| Task requirements |
Check each line below for "Crossed" and say how many have it, with no other words.

Extracted data entries:
☆ ☆ ☆ ☆ ☆
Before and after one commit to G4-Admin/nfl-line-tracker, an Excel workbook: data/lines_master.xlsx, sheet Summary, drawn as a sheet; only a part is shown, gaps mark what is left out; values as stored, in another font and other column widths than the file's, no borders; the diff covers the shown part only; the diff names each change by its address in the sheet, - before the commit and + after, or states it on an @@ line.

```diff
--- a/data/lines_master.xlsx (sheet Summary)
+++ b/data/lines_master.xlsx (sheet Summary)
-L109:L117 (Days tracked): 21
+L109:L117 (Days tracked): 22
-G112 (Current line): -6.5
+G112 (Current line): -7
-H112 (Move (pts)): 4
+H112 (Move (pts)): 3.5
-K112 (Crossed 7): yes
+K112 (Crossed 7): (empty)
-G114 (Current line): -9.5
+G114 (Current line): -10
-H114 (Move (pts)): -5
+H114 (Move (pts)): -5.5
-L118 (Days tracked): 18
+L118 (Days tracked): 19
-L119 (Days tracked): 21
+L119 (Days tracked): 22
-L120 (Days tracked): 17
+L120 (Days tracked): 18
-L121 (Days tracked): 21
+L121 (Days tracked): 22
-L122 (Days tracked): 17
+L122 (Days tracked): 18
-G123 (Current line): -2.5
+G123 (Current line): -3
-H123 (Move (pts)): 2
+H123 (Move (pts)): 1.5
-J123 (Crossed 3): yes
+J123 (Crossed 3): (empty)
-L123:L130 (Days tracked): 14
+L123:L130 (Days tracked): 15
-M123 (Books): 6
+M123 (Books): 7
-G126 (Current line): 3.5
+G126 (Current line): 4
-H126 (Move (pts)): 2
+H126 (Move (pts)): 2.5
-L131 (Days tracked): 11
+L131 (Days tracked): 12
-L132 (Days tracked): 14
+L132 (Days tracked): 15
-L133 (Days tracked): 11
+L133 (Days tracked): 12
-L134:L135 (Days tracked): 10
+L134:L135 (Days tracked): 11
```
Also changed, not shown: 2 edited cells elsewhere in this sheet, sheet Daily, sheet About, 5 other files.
☆ ☆ ☆ ☆ ☆
| Expected output |
4